• Task prompt
Search the entries below for the word "index" and copy every line where it appears.

• Extracted material
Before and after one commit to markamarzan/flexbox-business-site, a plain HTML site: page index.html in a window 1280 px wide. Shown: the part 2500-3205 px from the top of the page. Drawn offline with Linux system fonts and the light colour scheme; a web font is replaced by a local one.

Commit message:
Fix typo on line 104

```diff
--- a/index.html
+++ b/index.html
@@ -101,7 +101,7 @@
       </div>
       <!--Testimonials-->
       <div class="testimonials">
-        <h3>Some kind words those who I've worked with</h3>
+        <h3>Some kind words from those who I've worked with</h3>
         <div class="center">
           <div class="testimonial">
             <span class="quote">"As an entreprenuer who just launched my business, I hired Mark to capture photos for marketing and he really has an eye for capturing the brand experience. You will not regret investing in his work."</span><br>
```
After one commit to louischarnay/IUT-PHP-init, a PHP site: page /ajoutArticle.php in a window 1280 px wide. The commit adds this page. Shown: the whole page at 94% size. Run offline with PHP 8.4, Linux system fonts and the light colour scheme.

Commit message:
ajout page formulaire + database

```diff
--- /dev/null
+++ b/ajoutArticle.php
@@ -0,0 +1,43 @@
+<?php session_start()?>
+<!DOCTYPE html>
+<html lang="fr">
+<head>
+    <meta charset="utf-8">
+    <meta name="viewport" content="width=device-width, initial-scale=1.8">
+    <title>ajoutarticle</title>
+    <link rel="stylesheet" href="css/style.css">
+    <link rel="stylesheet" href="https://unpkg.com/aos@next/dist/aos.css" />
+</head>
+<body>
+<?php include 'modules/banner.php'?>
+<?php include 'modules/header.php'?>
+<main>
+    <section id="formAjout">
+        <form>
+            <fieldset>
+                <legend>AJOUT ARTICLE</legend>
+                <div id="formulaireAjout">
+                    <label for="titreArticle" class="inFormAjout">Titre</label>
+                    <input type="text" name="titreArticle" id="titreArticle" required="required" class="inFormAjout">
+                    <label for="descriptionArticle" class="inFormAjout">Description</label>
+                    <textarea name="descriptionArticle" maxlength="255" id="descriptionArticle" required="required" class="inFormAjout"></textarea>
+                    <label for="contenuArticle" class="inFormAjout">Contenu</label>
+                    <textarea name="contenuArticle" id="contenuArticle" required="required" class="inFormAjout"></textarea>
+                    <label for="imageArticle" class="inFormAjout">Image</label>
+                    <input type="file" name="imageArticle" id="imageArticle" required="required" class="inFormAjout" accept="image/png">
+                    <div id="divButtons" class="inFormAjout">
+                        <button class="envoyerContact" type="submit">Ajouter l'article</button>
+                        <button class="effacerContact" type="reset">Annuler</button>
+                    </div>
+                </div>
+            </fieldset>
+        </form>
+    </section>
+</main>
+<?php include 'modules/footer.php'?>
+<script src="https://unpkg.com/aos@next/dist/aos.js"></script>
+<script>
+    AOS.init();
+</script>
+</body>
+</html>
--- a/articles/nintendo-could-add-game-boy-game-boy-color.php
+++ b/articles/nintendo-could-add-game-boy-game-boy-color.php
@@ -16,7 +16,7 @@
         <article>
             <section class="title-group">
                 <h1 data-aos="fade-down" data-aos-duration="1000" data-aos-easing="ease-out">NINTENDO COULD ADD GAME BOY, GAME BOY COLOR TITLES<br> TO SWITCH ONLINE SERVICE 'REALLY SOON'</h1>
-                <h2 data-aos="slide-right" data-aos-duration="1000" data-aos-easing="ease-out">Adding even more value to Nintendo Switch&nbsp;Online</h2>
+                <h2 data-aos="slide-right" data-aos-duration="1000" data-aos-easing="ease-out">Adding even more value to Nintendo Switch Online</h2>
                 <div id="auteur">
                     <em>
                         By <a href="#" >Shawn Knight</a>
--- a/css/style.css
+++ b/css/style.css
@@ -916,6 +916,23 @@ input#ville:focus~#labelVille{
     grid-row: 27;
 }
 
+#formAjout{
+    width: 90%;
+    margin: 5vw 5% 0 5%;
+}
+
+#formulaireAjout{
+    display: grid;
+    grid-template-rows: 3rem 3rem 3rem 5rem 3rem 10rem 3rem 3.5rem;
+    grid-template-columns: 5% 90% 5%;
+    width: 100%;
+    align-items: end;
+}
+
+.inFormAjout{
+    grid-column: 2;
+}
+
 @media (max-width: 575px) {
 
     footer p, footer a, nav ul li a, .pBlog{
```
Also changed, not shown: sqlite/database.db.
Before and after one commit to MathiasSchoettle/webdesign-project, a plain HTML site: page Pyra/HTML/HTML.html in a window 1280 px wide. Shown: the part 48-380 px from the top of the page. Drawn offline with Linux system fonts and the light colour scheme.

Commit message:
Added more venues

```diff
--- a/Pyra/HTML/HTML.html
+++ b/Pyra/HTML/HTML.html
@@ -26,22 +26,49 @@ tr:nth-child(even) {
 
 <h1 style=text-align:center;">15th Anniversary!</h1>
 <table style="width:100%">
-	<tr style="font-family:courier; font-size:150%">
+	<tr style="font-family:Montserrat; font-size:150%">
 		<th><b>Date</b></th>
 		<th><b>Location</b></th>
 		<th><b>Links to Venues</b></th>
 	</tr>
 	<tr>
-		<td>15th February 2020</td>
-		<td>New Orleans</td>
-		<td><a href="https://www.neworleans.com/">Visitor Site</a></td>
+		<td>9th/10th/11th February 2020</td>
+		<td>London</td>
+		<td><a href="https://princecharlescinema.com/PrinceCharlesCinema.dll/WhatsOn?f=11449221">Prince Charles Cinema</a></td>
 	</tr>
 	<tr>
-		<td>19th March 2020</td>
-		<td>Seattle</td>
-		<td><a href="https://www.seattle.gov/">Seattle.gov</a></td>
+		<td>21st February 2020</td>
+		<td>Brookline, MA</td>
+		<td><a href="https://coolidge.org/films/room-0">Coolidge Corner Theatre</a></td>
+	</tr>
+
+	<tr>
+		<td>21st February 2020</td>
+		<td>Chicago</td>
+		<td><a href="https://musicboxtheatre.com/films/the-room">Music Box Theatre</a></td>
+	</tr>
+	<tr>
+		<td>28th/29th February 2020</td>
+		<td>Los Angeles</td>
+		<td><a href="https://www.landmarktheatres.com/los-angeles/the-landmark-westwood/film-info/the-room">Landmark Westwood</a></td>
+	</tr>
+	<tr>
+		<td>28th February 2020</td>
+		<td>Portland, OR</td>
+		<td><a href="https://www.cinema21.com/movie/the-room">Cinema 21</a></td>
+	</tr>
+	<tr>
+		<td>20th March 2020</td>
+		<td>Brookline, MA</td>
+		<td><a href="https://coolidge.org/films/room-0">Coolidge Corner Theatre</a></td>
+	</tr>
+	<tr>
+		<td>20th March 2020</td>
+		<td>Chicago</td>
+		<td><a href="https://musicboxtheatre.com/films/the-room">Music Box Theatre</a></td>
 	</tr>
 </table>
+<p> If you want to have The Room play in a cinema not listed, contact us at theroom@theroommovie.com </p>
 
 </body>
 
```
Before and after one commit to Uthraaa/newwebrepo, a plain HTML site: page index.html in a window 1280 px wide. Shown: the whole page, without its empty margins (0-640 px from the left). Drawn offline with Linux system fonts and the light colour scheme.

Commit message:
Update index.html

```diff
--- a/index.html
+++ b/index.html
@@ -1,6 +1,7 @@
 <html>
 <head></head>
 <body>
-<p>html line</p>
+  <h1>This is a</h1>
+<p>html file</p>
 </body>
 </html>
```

• Task response
Before and after one commit to markamarzan/flexbox-business-site, a plain HTML site: page index.html in a window 1280 px wide. Shown: the part 2500-3205 px from the top of the page. Drawn offline with Linux system fonts and the light colour scheme; a web font is replaced by a local one.
--- a/index.html
+++ b/index.html
Before and after one commit to Uthraaa/newwebrepo, a plain HTML site: page index.html in a window 1280 px wide. Shown: the whole page, without its empty margins (0-640 px from the left). Drawn offline with Linux system fonts and the light colour scheme.
Update index.html
--- a/index.html
+++ b/index.html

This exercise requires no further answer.